I’m interested to see what the outcome will be for the recent Sumo backlash — with their reputation being ruined by tales of marijuana, gambling, and being bedfellows with the yakuza or Japanese mob. The AP describes Sumo as “more than a sport to Japan. It’s like a religion, a bastion of traditional culture and a matter of national pride.” However, the sport is not as respected as it once was, especially after the latest dirty revelation of the wrestlers using the services of Japanese gangsters to do illegal betting on professional baseball games.
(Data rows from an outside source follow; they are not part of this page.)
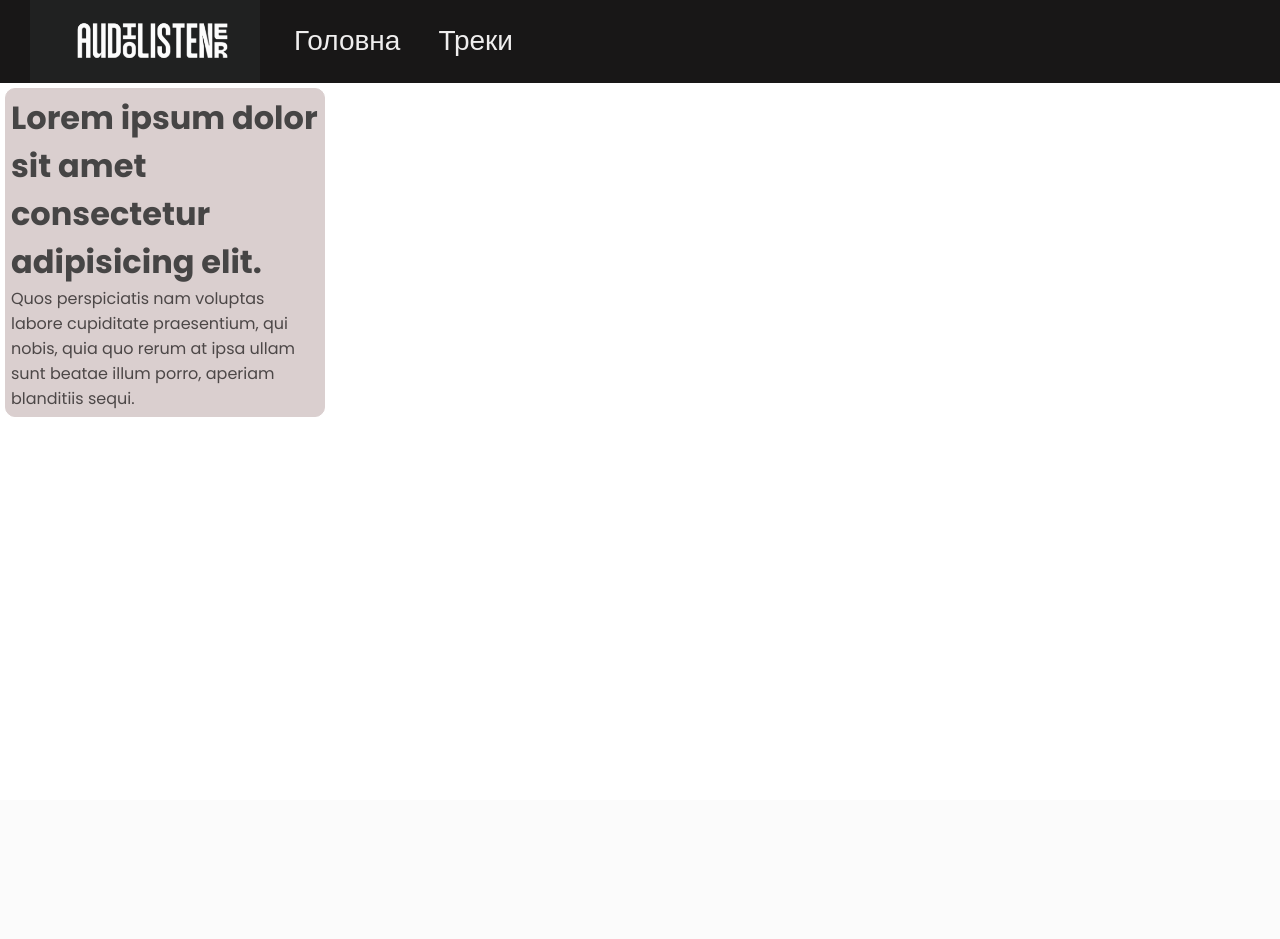
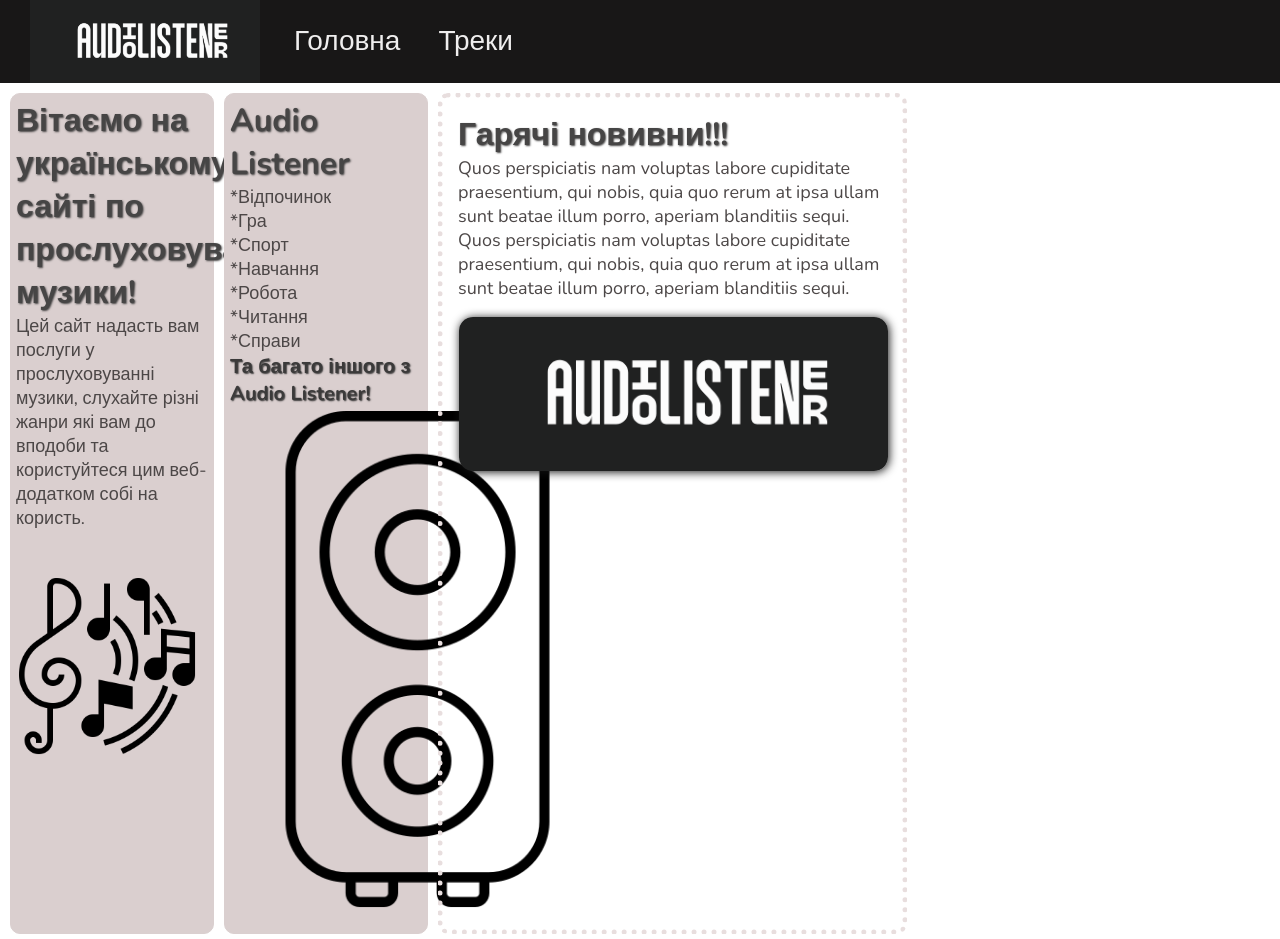
Before and after one commit to FeliksNovoselskyi/AudioListener, a Django app: page / in a window 1280 px wide. Before the commit the page ends 417 px from the top, so only its background shows below. Run offline with Django 4.2, Linux system fonts and the light colour scheme.

Commit message:
19.10.2023

```diff
--- a/AudioListener/Base/static/Base/css/base.css
+++ b/AudioListener/Base/static/Base/css/base.css
@@ -1,6 +1,6 @@
 * {
     margin: 0px;
-    font-family: 'Poppins', sans-serif;
+    font-family: 'Nunito', sans-serif;
 }
 
 
@@ -13,13 +13,20 @@ header {
     margin-top: -60px;
     gap: 5px;
     transition: all 400ms ease-in-out;
+    z-index: 10;
 }
 
 main {
     display: flex;
-    width: 25%;
-    margin: 5px;
+    width: 50%;
+    margin-left: -500px;
+    margin-top: 5px;
+    opacity: 0;
     justify-content: flex-start;
+    animation: startAnimation 1.5s ease-out;
+    margin-left: 5px;
+    opacity: 1;
+    z-index: 9;
 }
 
 header:hover {
@@ -39,29 +46,101 @@ h1 {
     font-size: 32px;
     transition: all 250ms ease-in-out;
     user-select: none;
+    text-shadow: 1px 1px 2px rgb(70, 69, 69);
 }
 
 h1:hover {
     color: rgb(32, 30, 30);
+    text-shadow: 1px 1px 2px rgb(32, 30, 30);
     margin-bottom: 5px;
+}
+
+h3 {
+    color: rgb(59, 58, 58);
+    font-size: 20px;
+    transition: all 250ms ease-in-out;
+    user-select: none;
+    text-shadow: 1px 1px 1.5px rgb(59, 58, 58);
+}
+
+h3:hover {
+    color: rgb(40, 39, 39);
+    text-shadow: 1px 1px 1.5px rgb(40, 39, 39);
+    margin-top: 7.5px;
 }
 
 p {
     color: rgb(76, 71, 71);
-    font-size: 16px;
+    font-size: 18px;
     transition: all 250ms ease-in-out;
     user-select: none;
 }
 
 p:hover {
     color: rgb(32, 30, 30);
-    font-size: 16.5px;
+    font-size: 19px;
 }
 
 #logo {
     width: 230px;
     height: auto;
 }
+
+#hot-news {
+    width: 429px;
+    height: 154px;
+    margin-top: 4%;
+    margin-left: 0.2%;
+    border-radius: 14px;
+    box-shadow: 1px 1px 10px rgb(19, 19, 19);
+    user-select: none;
+    transition: all 200ms ease-in-out;
+}
+
+#hot-news:hover {
+    width: 435px;
+    height: 160px;
+    margin-left: -0.2%;
+    border-radius: 18px;
+    box-shadow: 1px 1px 15px rgb(19, 19, 19);
+}
+
+#main-cont-logo {
+    width: 95%;
+    height: auto;
+    margin-top: 45px;
+    transition: all 100ms ease-in-out;
+}
+
+#main-cont-logo:hover {
+    width: 85%;
+    margin-left: 5.5%;
+}
+
+#ukraine-color {
+    transition: all 150ms ease-in-out;
+}
+
+#ukraine-color:hover {
+    /* animation: colorUkraineAnimation 2s ease-out; */
+    color: rgb(206, 188, 28);
+    text-shadow: 0px 0px 10px rgb(14, 98, 182);
+}
+
+#app-use-ideas-logo {
+    width: auto;
+    height: 60%;
+    margin-left: -32%;
+    margin-top: 2%;
+    transition: all 100ms ease-in-out;
+}
+
+#app-use-ideas-logo:hover {
+    height: 50%;
+    margin-left: -19%;
+    margin-top: 2%;
+}
+
 
 .header_a {
     transition: all 300ms ease-in-out;
@@ -88,9 +167,11 @@ p:hover {
 .main_info_cont {
     background-color: rgb(218, 207, 207);
     border: 1px solid rgb(218, 207, 207);
+    width: 30%;
     border-radius: 10px;
     padding: 5px 5px;
     transition: all 300ms ease-in-out;
+    margin: 5px;
 }
 
 .main_info_cont:hover {
@@ -98,3 +179,28 @@ p:hover {
     border: 1px solid rgb(198, 188, 188);
     border-radius: 18px;
 }
+
+.live_info_cont {
+    background-color: transparent; /* rgb(232, 222, 222); */
+    border: 5px dotted rgb(232, 222, 222);
+    width: 90%;
+    border-radius: 10px;
+    padding: 15px 15px;
+    transition: all 300ms ease-in-out;
+    margin: 5px;
+}
+
+.live_info_cont:hover {
+    border-radius: 22px;
+}
+
+@keyframes startAnimation {
+    0% {
+        margin-left: -500px;
+        opacity: 0;
+    }
+    100% {
+        margin-left: 5px;
+        opacity: 1;
+    }
+}
--- a/AudioListener/Base/templates/Base/base.html
+++ b/AudioListener/Base/templates/Base/base.html
@@ -4,10 +4,9 @@
 <head>
     <meta charset="UTF-8">
     <meta name="viewport" content="width=device-width, initial-scale=1.0">
-    <link rel="stylesheet" href="{% static 'Base/css/base.css' %}">
     <link rel="preconnect" href="https://fonts.googleapis.com">
     <link rel="preconnect" href="https://fonts.gstatic.com" crossorigin>
-    <link href="https://fonts.googleapis.com/css2?family=Poppins:ital,wght@0,100;0,200;0,300;0,400;0,500;0,600;0,700;0,800;0,900;1,100;1,200;1,300;1,400;1,500;1,600;1,700;1,800;1,900&display=swap" rel="stylesheet">
+    <link href="https://fonts.googleapis.com/css2?family=Nunito:ital,wght@0,200;0,300;0,400;0,500;0,600;0,700;0,800;0,900;0,1000;1,200;1,300;1,400;1,500;1,600;1,700;1,800;1,900;1,1000&display=swap" rel="stylesheet">
     <title>Document</title>
     {% block links %}
     {% endblock %}
--- a/AudioListener/Main/templates/Main/main.html
+++ b/AudioListener/Main/templates/Main/main.html
@@ -7,9 +7,39 @@
 
 {% block content %}
     <div class="main_info_cont">
-        <h1>Lorem ipsum dolor sit amet consectetur adipisicing elit.</h1>
+        <h1>Вітаємо на </h1>
+        <h1 id="ukraine-color">українському</h1>
+        <h1> сайті по прослуховуванню музики!</h1>
+        <p>Цей сайт надасть вам послуги у прослуховуванні музики,
+            слухайте різні жанри які вам до вподоби та користуйтеся
+            цим веб-додатком собі на користь.
+        </p>
+        <img src="{% static 'Base/img/main_cont_logo.png' %}" alt="main_cont_logo" id="main-cont-logo">
+    </div>
+
+    <div class="main_info_cont">
+        <h1>Audio Listener</h1>
+        <p>*Відпочинок
+            <br>*Гра
+            <br>*Спорт
+            <br>*Навчання
+            <br>*Робота
+            <br>*Читання
+            <br>*Справи
+        </p>
+
+        <h3>Та багато іншого з Audio Listener!</h3>
+        <img src="{% static 'Base/img/app_use_ideas_logo.png' %}" alt="app_use_ideas_logo" id="app-use-ideas-logo">
+    </div>
+
+    <div class="live_info_cont">
+        <h1>Гарячі новивни!!!</h1>
         <p>Quos perspiciatis nam voluptas labore cupiditate praesentium, qui nobis,
             quia quo rerum at ipsa ullam sunt beatae illum porro,
+            aperiam blanditiis sequi.
+            Quos perspiciatis nam voluptas labore cupiditate praesentium, qui nobis,
+            quia quo rerum at ipsa ullam sunt beatae illum porro,
             aperiam blanditiis sequi.</p>
+        <img src="{% static 'Base/img/logo.png' %}" alt="hot-news" id="hot-news">
     </div>
 {% endblock %}
```
Also changed, not shown: AudioListener/Base/static/Base/img/app_use_ideas_logo.png (added), AudioListener/Base/static/Base/img/main_cont_logo.png (added).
Fans are angry with their beloved sport’s tarnished reputation, and the reaction has been extreme. NHK, Japan’s national broadcasting channel, has decided not to give the tournament live television coverage, the first time since 1953.
In Japan, what Americans would consider as minor offenses can tarnish your reputation and ruin your career. That’s what happened in 2007 with artiste Erika Sawaraji, who was caught saying, “Oh, shit!” by the paparazzi and gave short answers during a press conference to which reporters spun as rude. Sawaraji was a promising young star who at that time was the only singer in 39 years to have her first two singles ranked number one on the charts. She never managed to make a comeback.
This is such a contrast with America, where most of the times scandals can become a blessing in disguise. Here, sex tapes a la Paris Hilton can rocket you to celebrity stardom and give you the power to trademark such phrases as “That’s hot.” And, not to mention that cheating politicians have their sordid stories turned into movies.
Will Sumo wrestlers still be chick magnets after all this?